### THE PROBLEM
Copy each line below in which the string "planning" occurs.

### MATERIAL FOR THIS EXERCISE
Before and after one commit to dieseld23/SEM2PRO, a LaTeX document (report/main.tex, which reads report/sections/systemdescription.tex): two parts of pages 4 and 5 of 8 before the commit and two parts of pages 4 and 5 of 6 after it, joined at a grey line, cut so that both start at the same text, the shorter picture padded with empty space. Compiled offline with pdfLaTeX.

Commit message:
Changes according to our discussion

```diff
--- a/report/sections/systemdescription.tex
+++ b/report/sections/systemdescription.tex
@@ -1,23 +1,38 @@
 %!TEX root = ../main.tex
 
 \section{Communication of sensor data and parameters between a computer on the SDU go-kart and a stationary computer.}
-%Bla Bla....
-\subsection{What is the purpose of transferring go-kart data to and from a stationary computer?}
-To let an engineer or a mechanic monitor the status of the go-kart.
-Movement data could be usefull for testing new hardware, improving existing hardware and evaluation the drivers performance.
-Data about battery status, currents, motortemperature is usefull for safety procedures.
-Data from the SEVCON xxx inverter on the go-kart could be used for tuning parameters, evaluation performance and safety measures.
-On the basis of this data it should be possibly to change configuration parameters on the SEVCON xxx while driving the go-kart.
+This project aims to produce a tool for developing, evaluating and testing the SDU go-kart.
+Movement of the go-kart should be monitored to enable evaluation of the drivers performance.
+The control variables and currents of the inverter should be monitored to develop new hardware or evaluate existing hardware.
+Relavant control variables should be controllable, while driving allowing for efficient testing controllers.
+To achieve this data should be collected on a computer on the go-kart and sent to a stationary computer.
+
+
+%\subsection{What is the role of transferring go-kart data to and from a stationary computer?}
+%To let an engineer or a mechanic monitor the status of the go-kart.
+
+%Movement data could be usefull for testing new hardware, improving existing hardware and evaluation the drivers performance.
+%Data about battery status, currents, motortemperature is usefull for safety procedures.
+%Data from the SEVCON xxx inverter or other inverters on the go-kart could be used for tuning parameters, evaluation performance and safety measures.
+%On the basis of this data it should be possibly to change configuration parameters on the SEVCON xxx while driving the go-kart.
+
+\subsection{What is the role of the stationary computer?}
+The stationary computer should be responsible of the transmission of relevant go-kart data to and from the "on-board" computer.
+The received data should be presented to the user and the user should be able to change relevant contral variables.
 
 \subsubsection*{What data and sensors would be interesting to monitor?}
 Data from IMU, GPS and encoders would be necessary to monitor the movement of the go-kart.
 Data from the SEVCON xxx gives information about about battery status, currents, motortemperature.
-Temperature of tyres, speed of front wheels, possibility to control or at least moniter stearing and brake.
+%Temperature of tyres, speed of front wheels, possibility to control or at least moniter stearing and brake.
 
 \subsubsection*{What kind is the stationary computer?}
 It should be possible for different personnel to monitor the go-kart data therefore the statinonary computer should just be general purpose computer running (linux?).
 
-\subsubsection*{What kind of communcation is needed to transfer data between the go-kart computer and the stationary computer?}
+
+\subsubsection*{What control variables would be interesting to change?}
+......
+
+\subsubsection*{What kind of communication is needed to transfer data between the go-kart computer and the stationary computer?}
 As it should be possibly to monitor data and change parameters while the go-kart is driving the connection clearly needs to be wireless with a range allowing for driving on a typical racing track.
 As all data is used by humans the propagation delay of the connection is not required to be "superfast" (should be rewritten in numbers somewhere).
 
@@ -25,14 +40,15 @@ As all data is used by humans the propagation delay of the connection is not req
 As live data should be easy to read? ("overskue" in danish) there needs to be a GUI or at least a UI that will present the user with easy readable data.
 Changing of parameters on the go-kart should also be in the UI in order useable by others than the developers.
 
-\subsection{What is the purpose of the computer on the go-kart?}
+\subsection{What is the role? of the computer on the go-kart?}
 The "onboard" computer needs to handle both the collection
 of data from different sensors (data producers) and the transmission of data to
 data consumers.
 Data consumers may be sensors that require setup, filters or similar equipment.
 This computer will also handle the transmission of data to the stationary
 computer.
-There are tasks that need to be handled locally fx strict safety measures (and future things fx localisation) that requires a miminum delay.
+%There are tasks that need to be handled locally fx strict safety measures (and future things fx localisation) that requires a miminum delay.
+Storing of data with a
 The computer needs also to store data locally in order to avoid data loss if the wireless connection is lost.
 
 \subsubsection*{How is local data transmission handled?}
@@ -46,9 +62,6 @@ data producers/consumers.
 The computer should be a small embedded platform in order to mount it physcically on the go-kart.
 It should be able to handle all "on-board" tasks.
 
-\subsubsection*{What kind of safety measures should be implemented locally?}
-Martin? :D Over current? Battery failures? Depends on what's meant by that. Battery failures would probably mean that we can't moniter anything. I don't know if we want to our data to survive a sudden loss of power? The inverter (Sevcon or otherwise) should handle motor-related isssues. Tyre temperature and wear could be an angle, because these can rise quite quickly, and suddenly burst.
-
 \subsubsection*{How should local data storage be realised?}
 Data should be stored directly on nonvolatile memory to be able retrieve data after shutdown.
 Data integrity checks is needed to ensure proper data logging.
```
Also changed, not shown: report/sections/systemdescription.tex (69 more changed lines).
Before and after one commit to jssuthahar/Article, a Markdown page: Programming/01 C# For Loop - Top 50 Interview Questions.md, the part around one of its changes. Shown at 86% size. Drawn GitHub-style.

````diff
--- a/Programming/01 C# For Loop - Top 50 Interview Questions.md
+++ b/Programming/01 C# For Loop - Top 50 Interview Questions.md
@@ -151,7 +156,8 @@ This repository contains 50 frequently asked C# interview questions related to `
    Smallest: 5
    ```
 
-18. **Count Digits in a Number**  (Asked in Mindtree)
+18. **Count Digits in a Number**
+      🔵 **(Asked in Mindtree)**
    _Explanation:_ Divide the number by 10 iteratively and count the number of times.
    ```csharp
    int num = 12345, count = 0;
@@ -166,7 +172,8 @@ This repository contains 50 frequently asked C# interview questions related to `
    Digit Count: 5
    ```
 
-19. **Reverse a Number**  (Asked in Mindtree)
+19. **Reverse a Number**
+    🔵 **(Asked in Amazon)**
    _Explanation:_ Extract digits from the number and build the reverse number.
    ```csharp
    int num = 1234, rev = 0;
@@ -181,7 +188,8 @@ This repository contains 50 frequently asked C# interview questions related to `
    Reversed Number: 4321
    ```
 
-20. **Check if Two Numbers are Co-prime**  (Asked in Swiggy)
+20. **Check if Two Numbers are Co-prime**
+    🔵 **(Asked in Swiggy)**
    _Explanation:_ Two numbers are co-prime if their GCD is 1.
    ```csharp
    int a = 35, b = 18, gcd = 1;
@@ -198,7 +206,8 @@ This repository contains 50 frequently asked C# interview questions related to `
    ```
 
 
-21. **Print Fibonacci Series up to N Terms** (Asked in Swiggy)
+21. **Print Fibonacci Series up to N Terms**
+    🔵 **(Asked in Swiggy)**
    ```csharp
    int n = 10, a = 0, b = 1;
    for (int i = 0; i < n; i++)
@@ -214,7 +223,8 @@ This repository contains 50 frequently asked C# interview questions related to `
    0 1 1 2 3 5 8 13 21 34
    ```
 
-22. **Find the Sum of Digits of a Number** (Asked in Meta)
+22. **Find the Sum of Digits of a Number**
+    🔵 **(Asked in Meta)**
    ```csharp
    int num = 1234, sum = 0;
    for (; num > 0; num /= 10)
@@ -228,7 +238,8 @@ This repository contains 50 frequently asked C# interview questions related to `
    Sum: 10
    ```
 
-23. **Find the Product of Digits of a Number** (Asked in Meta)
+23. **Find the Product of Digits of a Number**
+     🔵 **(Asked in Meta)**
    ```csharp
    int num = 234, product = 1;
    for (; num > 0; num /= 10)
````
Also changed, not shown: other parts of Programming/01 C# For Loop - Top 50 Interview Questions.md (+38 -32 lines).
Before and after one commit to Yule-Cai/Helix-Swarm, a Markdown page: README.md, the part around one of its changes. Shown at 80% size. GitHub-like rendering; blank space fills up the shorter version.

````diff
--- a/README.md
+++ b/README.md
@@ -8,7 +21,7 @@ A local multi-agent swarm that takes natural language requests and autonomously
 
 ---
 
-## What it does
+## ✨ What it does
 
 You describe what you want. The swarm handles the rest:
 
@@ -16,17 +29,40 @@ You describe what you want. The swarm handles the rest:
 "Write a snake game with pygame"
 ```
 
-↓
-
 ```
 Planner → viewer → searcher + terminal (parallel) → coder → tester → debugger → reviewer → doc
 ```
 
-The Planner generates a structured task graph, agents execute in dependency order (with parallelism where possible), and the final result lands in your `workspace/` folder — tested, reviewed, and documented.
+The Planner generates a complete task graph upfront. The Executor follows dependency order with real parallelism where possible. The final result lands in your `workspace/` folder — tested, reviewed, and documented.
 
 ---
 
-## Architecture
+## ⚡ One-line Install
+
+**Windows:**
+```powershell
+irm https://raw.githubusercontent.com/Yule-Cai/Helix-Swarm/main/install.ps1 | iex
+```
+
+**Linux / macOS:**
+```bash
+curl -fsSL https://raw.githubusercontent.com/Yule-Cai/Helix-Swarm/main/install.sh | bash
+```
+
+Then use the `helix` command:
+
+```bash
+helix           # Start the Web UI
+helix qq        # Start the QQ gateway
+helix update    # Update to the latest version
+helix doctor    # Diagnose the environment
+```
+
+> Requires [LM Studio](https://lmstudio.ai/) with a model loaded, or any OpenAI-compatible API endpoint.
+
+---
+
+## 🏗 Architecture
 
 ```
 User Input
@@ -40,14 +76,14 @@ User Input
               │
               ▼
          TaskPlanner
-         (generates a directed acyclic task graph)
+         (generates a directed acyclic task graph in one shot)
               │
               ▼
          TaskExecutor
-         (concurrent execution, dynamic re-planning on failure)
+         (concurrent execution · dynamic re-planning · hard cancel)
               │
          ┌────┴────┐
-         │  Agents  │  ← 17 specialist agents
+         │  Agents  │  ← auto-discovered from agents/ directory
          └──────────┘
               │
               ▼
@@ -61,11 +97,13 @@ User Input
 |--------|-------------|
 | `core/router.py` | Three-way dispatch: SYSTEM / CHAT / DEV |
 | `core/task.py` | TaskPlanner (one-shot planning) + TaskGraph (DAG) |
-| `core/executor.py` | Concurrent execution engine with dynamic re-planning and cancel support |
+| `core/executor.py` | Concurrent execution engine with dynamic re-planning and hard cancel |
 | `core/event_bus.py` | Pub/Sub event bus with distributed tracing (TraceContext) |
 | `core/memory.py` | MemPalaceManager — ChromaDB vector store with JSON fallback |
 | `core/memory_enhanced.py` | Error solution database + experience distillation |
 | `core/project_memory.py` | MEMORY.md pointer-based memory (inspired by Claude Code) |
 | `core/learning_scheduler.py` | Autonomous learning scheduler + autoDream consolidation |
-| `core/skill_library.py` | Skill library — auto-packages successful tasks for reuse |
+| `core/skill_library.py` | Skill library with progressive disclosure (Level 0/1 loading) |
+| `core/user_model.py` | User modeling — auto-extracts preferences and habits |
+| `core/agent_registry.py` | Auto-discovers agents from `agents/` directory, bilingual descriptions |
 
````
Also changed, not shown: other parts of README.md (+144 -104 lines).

### REPLY TO THE TASK
-         (concurrent execution, dynamic re-planning on failure)
+         (concurrent execution · dynamic re-planning · hard cancel)
 | `core/task.py` | TaskPlanner (one-shot planning) + TaskGraph (DAG) |
-| `core/executor.py` | Concurrent execution engine with dynamic re-planning and cancel support |
+| `core/executor.py` | Concurrent execution engine with dynamic re-planning and hard cancel |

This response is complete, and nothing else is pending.